and make the adjustments in your spending habits or your budget. The goal here
is to not forget about your budget. One tip that has worked for me is to put a
printout of my basic budget goals on the refrigerator. That way every day,
several times a day, I would notice my budget goals sheet. I may not read it
every time, but I notice it and it reminds me that I need to stick to my budget.
That is why tip number 3 is so important.
7. Set specific short-term goals - Let's say one of your budget goals is to have
all of your credit card bills paid off in two years. If your credit card
balances total $20,000 that would be $10,000 a year. Divide that number further
into quarterly reductions in your credit card bills, in this case $2,500 every 3
months. Now, this is a more tangible budget goal to shoot for isn't it? I find
that when I divide intermediate and long term goals into short-term tangible
stepping stones, I am able to feel a greater sense of accomplishment and am more

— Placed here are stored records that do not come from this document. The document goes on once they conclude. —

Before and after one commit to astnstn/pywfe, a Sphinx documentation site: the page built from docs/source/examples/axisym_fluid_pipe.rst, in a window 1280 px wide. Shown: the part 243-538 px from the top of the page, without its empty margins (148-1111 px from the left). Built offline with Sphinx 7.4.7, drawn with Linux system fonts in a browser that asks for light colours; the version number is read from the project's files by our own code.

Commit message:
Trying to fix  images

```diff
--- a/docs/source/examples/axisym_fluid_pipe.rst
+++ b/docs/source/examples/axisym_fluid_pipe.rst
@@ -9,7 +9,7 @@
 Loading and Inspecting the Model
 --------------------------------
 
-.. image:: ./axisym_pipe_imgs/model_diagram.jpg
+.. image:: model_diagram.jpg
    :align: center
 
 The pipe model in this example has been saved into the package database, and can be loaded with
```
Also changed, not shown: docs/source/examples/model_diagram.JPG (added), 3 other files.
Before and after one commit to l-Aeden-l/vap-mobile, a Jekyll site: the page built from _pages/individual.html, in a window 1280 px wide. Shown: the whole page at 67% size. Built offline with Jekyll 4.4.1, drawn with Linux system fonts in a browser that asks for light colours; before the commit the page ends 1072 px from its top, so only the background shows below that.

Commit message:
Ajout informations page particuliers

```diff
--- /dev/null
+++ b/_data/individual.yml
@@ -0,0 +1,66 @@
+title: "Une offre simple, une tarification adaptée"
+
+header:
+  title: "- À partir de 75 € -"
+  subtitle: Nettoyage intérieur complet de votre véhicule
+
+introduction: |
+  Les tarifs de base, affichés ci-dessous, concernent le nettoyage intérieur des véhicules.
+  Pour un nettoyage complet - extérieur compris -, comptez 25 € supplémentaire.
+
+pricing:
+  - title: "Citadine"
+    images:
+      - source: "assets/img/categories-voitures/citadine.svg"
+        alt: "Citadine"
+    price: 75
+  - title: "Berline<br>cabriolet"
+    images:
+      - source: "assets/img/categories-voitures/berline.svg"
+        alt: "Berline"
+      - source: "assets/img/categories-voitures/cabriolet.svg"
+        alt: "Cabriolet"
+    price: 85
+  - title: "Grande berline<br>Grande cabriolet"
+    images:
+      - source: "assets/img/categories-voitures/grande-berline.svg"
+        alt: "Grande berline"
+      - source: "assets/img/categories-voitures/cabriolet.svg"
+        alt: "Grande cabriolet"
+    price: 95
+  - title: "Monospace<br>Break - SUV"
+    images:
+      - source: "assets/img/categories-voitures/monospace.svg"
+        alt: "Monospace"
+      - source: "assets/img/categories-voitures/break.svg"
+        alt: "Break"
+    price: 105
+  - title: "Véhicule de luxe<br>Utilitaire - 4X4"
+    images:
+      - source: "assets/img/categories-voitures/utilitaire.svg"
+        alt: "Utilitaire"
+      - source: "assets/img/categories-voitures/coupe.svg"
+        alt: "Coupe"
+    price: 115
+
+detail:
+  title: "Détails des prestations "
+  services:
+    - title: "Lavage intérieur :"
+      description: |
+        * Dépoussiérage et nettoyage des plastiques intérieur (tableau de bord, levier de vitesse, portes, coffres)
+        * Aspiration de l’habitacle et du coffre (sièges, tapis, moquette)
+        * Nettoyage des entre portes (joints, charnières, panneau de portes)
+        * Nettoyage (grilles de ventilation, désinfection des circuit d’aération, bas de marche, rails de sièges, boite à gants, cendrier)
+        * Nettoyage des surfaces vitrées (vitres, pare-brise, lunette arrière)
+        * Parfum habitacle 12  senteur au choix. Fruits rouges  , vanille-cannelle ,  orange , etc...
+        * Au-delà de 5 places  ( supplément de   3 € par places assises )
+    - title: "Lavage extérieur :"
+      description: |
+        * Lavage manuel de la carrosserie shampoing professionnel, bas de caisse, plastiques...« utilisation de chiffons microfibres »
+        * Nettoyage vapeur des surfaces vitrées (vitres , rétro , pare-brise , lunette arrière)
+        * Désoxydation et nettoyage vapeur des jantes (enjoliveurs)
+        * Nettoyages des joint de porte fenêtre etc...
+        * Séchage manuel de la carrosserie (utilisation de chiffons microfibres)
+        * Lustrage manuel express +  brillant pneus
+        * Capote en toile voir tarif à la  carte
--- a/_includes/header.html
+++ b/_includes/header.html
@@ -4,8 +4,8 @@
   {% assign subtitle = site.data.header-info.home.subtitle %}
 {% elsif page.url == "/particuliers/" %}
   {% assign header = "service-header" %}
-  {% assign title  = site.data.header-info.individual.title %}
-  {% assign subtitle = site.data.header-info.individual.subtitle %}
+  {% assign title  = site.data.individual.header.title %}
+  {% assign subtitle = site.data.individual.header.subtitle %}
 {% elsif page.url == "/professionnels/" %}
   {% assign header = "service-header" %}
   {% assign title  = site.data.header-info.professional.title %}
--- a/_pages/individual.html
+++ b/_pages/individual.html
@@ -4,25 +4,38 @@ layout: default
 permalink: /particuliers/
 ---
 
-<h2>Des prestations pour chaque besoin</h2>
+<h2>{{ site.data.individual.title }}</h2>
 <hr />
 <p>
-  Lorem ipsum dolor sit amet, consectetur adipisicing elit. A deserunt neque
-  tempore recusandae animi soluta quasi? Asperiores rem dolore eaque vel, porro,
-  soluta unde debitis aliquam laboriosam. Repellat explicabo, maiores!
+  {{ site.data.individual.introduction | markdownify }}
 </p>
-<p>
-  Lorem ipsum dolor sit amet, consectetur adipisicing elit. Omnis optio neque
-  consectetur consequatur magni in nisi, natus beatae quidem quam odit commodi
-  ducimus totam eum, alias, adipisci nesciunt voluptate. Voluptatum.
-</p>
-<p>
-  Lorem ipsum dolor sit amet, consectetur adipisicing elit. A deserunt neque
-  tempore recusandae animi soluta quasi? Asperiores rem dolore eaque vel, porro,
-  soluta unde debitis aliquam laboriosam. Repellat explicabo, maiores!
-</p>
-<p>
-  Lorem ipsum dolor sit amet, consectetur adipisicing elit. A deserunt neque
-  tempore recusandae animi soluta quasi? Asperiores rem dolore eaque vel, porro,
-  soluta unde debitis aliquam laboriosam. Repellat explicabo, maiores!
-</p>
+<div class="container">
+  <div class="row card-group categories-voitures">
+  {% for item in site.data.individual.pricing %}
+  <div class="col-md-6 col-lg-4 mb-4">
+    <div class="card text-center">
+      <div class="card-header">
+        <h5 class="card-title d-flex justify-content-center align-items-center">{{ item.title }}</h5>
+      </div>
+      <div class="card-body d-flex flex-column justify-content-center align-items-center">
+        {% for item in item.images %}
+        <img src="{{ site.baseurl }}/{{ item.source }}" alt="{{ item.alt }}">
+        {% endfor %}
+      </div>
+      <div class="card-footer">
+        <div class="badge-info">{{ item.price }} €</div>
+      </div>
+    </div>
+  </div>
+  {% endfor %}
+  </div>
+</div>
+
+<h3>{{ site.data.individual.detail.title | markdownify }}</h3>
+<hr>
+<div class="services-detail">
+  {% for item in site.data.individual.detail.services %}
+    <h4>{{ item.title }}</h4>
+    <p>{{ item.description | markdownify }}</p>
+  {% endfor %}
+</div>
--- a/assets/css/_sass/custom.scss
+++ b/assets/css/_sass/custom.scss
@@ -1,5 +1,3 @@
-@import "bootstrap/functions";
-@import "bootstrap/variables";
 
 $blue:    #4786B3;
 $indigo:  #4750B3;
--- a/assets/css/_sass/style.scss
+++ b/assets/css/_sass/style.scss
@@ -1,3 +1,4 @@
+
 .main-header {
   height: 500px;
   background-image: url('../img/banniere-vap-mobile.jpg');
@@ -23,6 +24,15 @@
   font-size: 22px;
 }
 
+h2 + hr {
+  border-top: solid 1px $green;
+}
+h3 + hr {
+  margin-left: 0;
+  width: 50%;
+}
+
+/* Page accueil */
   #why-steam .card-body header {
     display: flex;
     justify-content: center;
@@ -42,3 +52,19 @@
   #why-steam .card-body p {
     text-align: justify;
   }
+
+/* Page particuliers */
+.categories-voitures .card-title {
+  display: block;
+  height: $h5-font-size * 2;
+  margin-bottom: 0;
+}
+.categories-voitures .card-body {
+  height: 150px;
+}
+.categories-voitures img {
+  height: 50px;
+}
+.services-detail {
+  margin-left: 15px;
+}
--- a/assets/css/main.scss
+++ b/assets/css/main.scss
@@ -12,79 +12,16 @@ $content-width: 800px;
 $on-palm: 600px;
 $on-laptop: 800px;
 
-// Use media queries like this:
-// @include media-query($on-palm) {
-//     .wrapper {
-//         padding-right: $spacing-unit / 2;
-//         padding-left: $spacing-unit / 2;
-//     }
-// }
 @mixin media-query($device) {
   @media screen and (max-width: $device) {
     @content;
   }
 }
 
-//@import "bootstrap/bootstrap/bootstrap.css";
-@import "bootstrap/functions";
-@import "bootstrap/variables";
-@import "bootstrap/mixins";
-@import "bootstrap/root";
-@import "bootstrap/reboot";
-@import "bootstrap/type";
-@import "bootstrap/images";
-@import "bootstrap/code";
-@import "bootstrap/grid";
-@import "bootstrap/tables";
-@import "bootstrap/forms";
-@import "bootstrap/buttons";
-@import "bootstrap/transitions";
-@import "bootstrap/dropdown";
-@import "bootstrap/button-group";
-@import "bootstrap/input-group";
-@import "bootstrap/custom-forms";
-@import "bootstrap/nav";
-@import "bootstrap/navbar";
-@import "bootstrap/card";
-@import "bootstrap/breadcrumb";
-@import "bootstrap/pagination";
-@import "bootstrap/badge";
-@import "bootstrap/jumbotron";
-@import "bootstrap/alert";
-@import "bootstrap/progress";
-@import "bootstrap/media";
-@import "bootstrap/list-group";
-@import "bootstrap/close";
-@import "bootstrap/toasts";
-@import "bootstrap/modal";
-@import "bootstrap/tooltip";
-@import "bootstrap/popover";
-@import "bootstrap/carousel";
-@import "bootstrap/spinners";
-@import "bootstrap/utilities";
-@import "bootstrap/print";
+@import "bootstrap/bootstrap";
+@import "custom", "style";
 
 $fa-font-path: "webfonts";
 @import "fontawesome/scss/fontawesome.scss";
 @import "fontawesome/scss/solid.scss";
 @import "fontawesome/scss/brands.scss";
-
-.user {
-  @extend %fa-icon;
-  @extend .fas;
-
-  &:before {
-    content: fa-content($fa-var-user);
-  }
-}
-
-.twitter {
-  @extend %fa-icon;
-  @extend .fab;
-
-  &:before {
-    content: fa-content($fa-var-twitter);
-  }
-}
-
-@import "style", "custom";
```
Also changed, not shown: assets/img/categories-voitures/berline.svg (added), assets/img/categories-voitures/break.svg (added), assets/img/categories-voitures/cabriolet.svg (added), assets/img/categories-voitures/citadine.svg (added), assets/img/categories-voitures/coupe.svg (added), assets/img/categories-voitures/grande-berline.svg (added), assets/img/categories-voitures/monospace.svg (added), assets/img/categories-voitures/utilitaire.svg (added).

likely to succeed. This brings us to number eight.
8. Reward yourself - That's right! Treat yourself when you reach your some of
your short-term goals. Since your financial budget is really a journey, take
some time to smell the roses on your way. Sticking to your budget should not be
a restrictive, unpleasant experience. Not only should you take the time to enjoy
your financial accomplishments along the way, but use part of your budget for
fun things that you enjoy. Just make sure your rewards don't end up breaking
9. Pay yourself first - I'm sure that one of your budget goals is to save and
invest a portion of your income. One of the keys to make sure you succeed at
this is to do what the IRS does with your paycheck, take it out of your
discretionary income immediately. This way, the money is saved away right off
the bat. Move the money immediately into a savings or mutual fund account. Many
mutual fund companies can setup automatic deductions from your paycheck. Despite
your best intentions to save, the hectic, daily demands of life can reduce the
amount you are able to save.
10. Attitude is everything - When most people think of a budget, they picture
restrictions and pain. Almost like a diet. You know what happens with most
diets? They don't seem work for long! First, if your budget is too strict, too
restrictive on your spending, it won't work either. However, you will need to
limit your spending in some areas and this will take some adjustment in your
attitude. I found that when I am feeling limited and sorry for myself when I
can't purchase something that I want, I remember my financial goals I set with
my budget. I think about the satisfaction I feel when I reach those goals. Over
time, you find that you don't want to disappoint yourself by breaking your
spending goals on a spur of the moment purchase. Now, I actually get more
pleasure knowing that I am reaching my budget goals when the thought of an
impulse purchase crosses my mind.
If you follow these tips, your budget plans are more likely to be a great
success. By taking some simple steps you will find that living within a budget
is not as tough as you imagined. It can actually be fun and rewarding!
Greg Quincy is the publisher of the website
offering his insights and personal finance budget tips that he has gained from
working in the financial industry and the economic challenges of raising a